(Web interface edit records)
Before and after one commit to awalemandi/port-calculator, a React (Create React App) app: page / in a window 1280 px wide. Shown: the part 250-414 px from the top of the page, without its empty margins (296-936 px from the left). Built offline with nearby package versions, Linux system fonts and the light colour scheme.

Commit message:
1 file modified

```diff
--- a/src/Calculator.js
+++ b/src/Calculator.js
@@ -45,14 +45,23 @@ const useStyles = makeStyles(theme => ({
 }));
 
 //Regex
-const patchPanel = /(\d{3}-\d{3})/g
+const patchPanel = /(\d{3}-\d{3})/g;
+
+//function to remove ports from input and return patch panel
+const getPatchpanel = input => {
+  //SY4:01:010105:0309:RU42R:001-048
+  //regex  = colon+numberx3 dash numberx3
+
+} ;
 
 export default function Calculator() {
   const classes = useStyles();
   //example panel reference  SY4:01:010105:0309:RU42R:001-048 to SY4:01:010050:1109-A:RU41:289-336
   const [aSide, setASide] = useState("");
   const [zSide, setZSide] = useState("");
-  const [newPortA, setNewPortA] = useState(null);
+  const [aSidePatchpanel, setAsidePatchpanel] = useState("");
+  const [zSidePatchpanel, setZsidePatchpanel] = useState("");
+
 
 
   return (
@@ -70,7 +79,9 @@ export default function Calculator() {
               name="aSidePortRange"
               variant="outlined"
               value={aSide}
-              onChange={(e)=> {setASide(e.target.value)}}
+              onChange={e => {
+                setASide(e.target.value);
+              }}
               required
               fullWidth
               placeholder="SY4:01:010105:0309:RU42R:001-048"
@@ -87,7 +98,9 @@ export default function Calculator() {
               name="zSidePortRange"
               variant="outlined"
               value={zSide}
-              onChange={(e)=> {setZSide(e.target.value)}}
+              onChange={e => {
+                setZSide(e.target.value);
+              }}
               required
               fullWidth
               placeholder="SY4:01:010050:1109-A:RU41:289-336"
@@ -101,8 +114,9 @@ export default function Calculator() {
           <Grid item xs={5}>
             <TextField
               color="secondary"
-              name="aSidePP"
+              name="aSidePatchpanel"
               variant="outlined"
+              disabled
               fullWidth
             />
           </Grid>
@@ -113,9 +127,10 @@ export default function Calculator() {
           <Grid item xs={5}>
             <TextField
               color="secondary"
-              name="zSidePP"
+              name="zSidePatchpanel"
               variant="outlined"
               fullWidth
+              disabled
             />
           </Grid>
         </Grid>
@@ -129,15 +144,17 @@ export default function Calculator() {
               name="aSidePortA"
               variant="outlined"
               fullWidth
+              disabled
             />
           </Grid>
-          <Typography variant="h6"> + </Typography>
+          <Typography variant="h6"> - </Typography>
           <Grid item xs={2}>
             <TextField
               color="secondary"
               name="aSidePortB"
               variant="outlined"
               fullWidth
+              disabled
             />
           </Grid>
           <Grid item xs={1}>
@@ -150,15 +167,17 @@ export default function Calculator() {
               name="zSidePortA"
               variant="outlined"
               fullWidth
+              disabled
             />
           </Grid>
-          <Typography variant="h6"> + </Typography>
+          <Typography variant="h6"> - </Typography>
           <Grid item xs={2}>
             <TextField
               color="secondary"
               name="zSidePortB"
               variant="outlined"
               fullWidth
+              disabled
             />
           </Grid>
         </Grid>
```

INSTRUCTIONS TO FOLLOW: Each line of the data in which the string "aSidePatchpanel" appears needs to be copied.

EXERCISE OUTPUT:
+  const [aSidePatchpanel, setAsidePatchpanel] = useState("");
+              name="aSidePatchpanel"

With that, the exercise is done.